In our Arrangers’ Corner column last fall we discussed the importance of the big three chords that we use in barbershop music – the major triad, the dominant 7th (a.k.a. the barbershop 7th), and the dominant 9th (barbershop 9th) chords. We said that arrangements suitable for competition contain a majority of these chords, and they typically occur in strong places – downbeats, cadences, key changes, & climaxes.
It is not enough, however, just to use the big three chords and their eight friends – the color chords. We also must make sure that we use the strongest voicings of these chords. And of course, the strong voicings are those that will do the best job of engaging the harmonics of the overtone series. Thus we almost always put the root of the chord in the bass part. The exception to this rule is when the lead is already singing the root as part of the given melody, so then the bass typically get to sing the 5th of the chord.
There are also rules about doubling the notes of three-note chords, like the major and minor triads.
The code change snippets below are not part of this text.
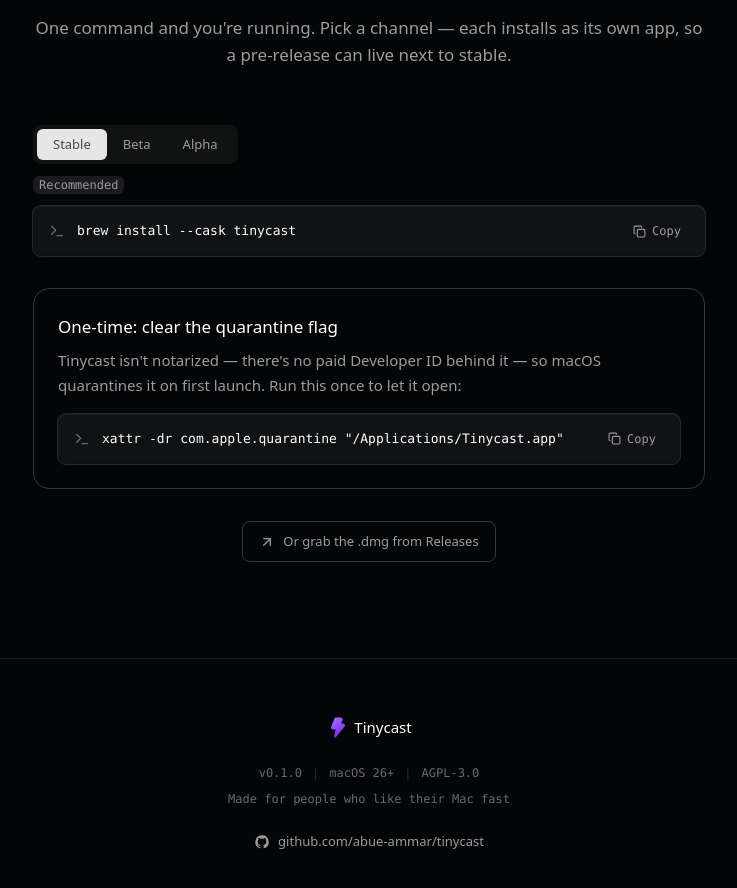
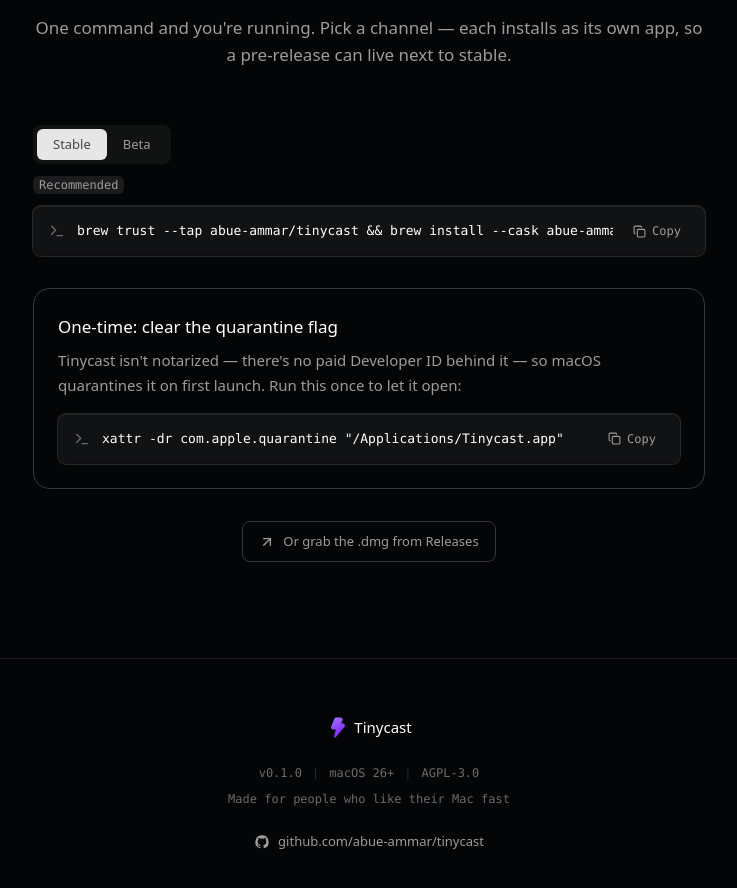
Before and after one commit to AllenDang/tinycast, a React (Vite) app in the folder website/: page / in a window 1280 px wide. Shown: the part 5560-6448 px from the top of the page, without its empty margins (271-1008 px from the left). Built offline with nearby package versions, Linux system fonts and the light colour scheme; no server answers.

Commit message:
fixed tap trust

```diff
--- a/website/src/data/site.ts
+++ b/website/src/data/site.ts
@@ -24,19 +24,15 @@
   {
     id: "stable",
     label: "Stable",
-    command: "brew install --cask tinycast",
+    command:
+      "brew trust --tap abue-ammar/tinycast && brew install --cask abue-ammar/tinycast/tinycast",
     note: "Recommended",
   },
   {
     id: "beta",
     label: "Beta",
-    command: "brew install --cask tinycast@beta",
-    note: "Side-by-side",
-  },
-  {
-    id: "alpha",
-    label: "Alpha",
-    command: "brew install --cask tinycast@alpha",
+    command:
+      "brew trust --tap abue-ammar/tinycast && brew install --cask abue-ammar/tinycast/tinycast@beta",
     note: "Side-by-side",
   },
 ] as const;
```
Also changed, not shown: 3 other files (tests, documents, lock files or other folders).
To make it easier, here’s a little chart I made to help me remember the strong voicings:
CHORD BASS NOTE DOUBLE
major triad root root
barbershop 7th root or 5th none
barbershop 9th root or 5th root or 5th omitted
major 6th root none
major 7th root none
major 9th root 7th omitted
minor triad root (or 3rd) root (or 3rd)
minor 6th root none
minor 7th root or 5th none
augmented triad root root
diminished 7th any note none
If you stick to these voicings, you will have a much stronger barbershop arrangement. And if you depart from these rules, you need to have a very good reason for doing so. As you get more experience with arranging, you will understand better when it is okay to break the rules.
I am eager to hear from anyone who is interested in learning more about arranging. Please contact me at email@example.com, if you have questions or if you would like help with your arranging.